22 April 2014
Toyota’s FPEG features a hollow step-shaped piston, combustion chamber and gas spring chamber. Click to enlarge.A team at Toyota Central R&D Labs Inc. is developing a prototype 10 kW Free Piston Engine Linear Generator (FPEG) featuring a thin and compact build, high efficiency and high fuel flexibility. Toyota envisions that a pair of such units (20 kW) would enable B/C-segment electric drive vehicles to cruise at 120 km/h (75 mph). The team presented two papers on the state of their work at the recent SAE 2014 World Congress in Detroit.
The Toyota FPEG is based on a double piston system; at one end is the combustion chamber, and at the other, the adjustable gas spring chamber. Burned gas is scavenged out through exhaust valves mounted in the cylinder head of the combustion chamber; fresh air is brought in through the scavenging port at the side wall of the cylinder liner.
A portion of the kinetic energy of the piston is stored in the gas spring, and extracted on the return stroke to the combustion chamber side. A magnetic “mover” is mounted at the outer periphery of the piston; the mover and the stator coils together comprise the linear generator component of the FPEG.
- The larger cross-sectional area of the gas spring chamber leads to lower compression temperature of the gas spring chamber and consequently decreased heat loss.
- The piston has a hollow structure and moves along a column stay, which in turn enables the construction of a cooling oil passage within the stay. The key technologies to deliver stable continuous operation of an FPEG are lubricating, cooling, and control logic. (The Toyota team’s second paper deals exclusively with the control system.)

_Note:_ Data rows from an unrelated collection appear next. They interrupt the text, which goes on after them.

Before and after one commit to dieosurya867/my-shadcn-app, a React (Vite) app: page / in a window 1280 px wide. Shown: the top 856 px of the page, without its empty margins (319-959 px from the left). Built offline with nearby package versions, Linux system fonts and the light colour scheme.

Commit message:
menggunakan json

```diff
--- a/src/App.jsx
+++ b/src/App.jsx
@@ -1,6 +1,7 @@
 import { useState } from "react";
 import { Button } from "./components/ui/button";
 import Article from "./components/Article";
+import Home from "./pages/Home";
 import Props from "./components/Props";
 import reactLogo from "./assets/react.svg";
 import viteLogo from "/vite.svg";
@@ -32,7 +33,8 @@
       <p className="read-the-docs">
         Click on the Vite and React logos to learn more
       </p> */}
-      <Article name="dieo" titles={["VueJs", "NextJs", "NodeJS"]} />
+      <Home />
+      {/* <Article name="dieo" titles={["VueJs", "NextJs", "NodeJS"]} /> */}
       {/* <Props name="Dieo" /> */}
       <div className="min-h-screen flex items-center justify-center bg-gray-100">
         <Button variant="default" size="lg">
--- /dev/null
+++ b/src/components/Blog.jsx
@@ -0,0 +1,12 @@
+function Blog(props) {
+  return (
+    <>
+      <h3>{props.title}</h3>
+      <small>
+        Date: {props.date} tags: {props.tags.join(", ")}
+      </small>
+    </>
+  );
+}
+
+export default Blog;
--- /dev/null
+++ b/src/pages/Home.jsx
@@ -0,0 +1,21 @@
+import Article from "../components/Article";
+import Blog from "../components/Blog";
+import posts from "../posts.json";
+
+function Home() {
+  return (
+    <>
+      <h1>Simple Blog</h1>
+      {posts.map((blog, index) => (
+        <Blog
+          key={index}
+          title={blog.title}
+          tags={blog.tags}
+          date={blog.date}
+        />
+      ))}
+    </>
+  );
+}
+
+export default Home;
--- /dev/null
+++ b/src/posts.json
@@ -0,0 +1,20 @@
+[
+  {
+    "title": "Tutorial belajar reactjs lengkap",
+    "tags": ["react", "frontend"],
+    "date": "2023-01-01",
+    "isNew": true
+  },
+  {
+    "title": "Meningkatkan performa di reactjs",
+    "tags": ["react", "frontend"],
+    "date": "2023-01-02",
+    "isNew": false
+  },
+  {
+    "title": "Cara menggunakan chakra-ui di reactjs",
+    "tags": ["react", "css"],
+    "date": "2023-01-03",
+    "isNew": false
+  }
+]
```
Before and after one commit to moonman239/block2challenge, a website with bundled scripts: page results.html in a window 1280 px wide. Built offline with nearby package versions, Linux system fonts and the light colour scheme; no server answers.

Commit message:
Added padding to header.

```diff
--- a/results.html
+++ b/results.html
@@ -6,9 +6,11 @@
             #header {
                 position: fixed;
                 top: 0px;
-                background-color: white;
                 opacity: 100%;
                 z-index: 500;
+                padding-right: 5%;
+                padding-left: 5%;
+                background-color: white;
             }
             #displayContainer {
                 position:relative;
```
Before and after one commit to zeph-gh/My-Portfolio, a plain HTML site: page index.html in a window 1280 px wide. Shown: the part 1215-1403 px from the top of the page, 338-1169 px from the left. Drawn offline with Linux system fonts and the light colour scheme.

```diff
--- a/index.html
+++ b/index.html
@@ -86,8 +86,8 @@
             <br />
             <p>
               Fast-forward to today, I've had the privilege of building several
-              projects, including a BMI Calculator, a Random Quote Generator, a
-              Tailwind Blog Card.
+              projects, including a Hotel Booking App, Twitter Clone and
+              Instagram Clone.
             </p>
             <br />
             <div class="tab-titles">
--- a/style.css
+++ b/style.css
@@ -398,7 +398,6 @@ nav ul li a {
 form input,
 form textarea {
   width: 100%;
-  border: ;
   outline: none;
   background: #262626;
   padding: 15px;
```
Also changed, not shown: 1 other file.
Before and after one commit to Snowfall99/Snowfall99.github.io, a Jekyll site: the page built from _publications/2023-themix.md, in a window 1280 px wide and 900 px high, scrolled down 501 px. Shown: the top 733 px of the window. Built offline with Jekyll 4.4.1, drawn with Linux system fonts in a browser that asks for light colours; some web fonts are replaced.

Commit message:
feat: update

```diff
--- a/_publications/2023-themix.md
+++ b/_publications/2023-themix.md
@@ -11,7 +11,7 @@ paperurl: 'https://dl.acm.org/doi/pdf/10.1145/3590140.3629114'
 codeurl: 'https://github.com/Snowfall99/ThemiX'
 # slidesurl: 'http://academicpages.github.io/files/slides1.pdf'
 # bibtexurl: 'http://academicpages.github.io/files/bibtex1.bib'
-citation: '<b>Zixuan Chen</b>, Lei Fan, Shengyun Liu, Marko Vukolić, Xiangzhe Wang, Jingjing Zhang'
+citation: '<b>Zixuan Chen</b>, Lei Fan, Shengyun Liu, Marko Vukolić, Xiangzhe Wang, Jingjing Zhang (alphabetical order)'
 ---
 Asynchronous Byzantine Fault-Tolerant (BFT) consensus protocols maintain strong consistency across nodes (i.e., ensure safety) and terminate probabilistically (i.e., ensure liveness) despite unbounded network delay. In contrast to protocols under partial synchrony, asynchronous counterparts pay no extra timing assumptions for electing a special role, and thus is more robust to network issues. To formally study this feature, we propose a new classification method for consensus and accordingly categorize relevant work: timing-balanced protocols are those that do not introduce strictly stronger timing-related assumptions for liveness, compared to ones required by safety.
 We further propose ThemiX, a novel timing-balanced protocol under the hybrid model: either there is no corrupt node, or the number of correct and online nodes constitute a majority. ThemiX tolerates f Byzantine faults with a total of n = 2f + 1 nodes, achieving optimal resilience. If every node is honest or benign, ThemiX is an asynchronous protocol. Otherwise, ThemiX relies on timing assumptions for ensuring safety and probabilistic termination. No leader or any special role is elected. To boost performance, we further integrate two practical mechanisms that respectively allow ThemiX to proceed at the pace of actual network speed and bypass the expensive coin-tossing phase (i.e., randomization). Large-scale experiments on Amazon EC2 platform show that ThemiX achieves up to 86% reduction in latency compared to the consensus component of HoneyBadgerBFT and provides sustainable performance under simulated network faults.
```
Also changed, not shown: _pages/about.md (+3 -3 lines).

- The inner periphery of the hollow piston also serves as a sliding surface on the column stay, enabling a steady small clearance between the magnets and coil for improved generating efficiency.
- The magnet is set far from the piston top, preventing magnet degaussing by heating.
The researchers developed a one-dimensional cycle simulation to investigate the performance of the proposed structure, and used it to assess spark ignition combustion (SI) and premixed charged compression ignition combustion (PCCI). They achieved output power of 10 kW with both SI and PCCI combustion cases; the PCCI combustion case realized 42% thermal efficiency.
They then constructed an FPEG prototype with a uni-flow scavenging type, two-stroke SI combustion system as an experimental study. They used ceramic-coated piston rings and cylinder liner they developed in order to ensure the smooth sliding of the piston even under insufficient lubrication. Poppet valves seated in a water-cooled cylinder head were actuated by hydraulic valve trains to control exhaust valve timing. Direct injection reduced unburned hydrocarbon emissions exhausted through the scavenging process.
A pressure regulating valve in the gas spring chamber enabled a variable gas mass, thereby varying the stiffness of the gas springs—one of the variables to shift the FPEG to different operating points.
The linear generator was a permanently excited synchronous machine consisting of the stationary coil, the mover (based on neodymium-iron-boron magnets) attached to the piston, and iron-cored stator. The poer electronics drive the machine as both a motor and a generator.
The researchers designed the prototype control system to ensure that the compression ratio was kept to the values which enable stable combustions—i.e., the generating load coefficient is variable, not constant. The coefficient is determined by a feedback control method based on the postion and velocity of the piston.
As there is no crank mechanism, the piston position in an FPEG is not defined with crank angle. However, knowing the piston position is critical not only to timings (fuel injection, ignition, opening/closing exhaust valves), but also to mode selections of driving or generating. To determine piston position, the Toyota researchers count plural-lines grooves engraved on the side surface of the piston body with gap sensors fixed on the inner wall of the cylinder block. (The detailed method of detecting and controlling piston position is the subject of the second paper.)
The generator control logic must meet the following requirements, according to the researchers:
- Assuming a multi-unit vehicle application, the multiple FPEGs would cancel out vibration through a horizontally opposed layout; the frequency and phase of the piston oscillation should be controllable.
- TDC and BDC need to be precisely controlled for stabilizing two-stroke combustion.
- After knocking or misfire, the oscillation must continue robustly.
The experimental analysis also showed that the precise control of ignition position is essential for stable operation of the FPEG.
In future work, the research team plans to improve the power generation of the system and to perform a quantitative analysis of the efficiency.
- Kosaka, H., Akita, T., Moriya, K., Goto, S. et al. (2014) “Development of Free Piston Engine Linear Generator System Part 1 - Investigation of Fundamental Characteristics,” SAE Technical Paper 2014-01-1203 doi:10.4271/2014-01-1203
- Goto, S., Moriya, K., Kosaka, H., Akita, T. et al. (2014) “Development of Free Piston Engine Linear Generator System Part 2 - Investigation of Control System for Generator,” SAE Technical Paper 2014-01-1193 doi:10.4271/2014-01-1193